Among the lines below, some may hold the word "Ground"; state how many do, giving only the number.

(Collected data)
[Start of section]

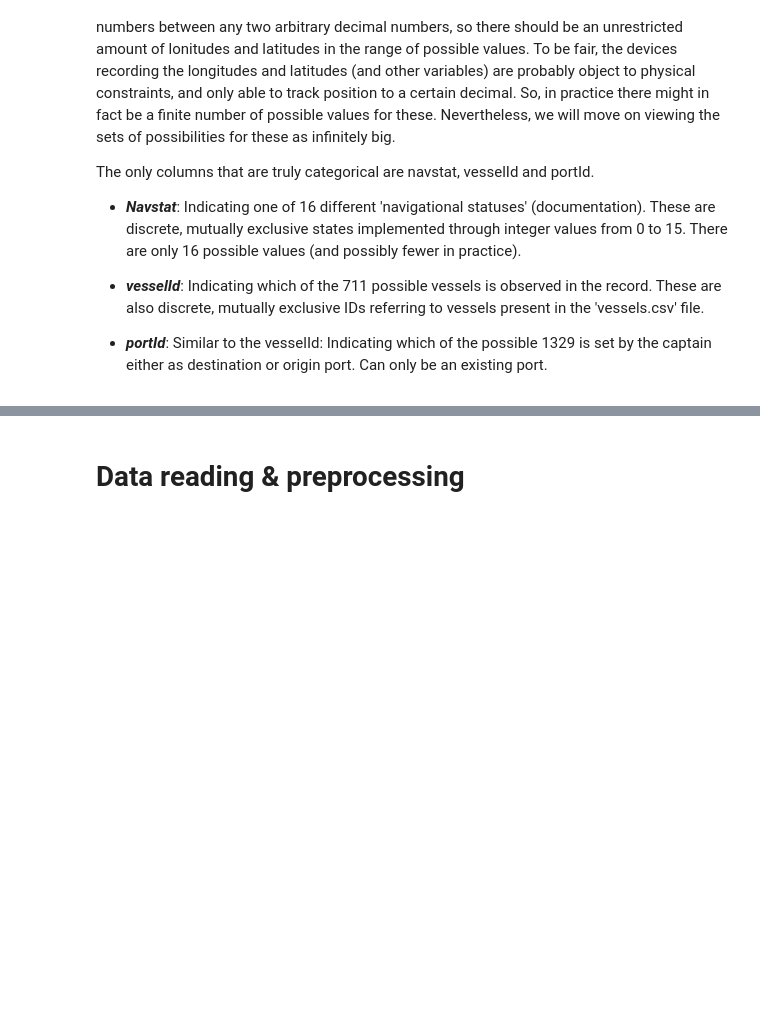
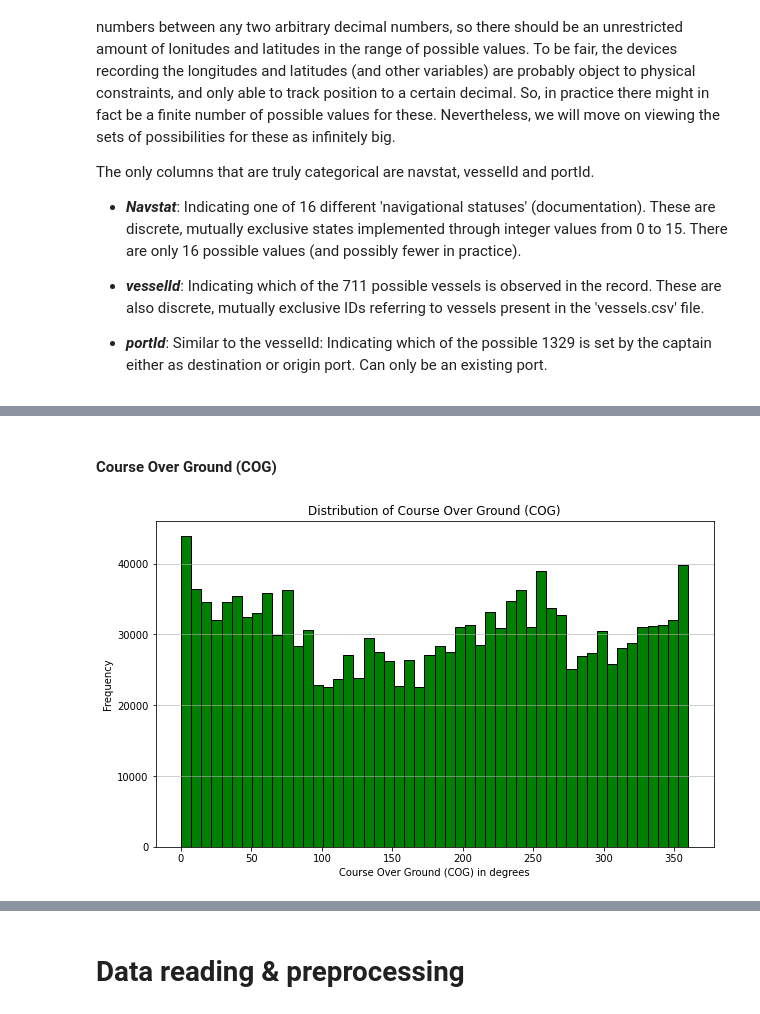
Before and after one commit to sondrmsk/MachineLearningProject, a Jupyter notebook: long_notebook_ML.ipynb, the cells around one changed output, grey strips where cells are left out. Saved outputs shown, nothing was run; the diff lists cells and outputs as text; code cells hidden in the pictures; blank space fills up the shorter version.

```diff
--- a/long_notebook_ML.ipynb
+++ b/long_notebook_ML.ipynb
@@ -165,0 +274,13 @@ Hedda, fiks histogram som gir meining med kommentarer
+# %% [markdown]
+#### Course Over Ground (COG)
+# %%
+# Plotting the histogram for Course Over Ground (COG)
+plt.figure(figsize=(10, 6))
+plt.hist(data['cog'], bins=50, color='green', edgecolor='black')
+plt.title('Distribution of Course Over Ground (COG)')
+plt.xlabel('Course Over Ground (COG) in degrees')
+plt.ylabel('Frequency')
+plt.grid(axis='y', alpha=0.75)
+plt.show()
+# %% [output]
+[figure, added]
```
Also changed, not shown: parts of 27 cells of this notebook.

[End of section]

[Response to the task]
4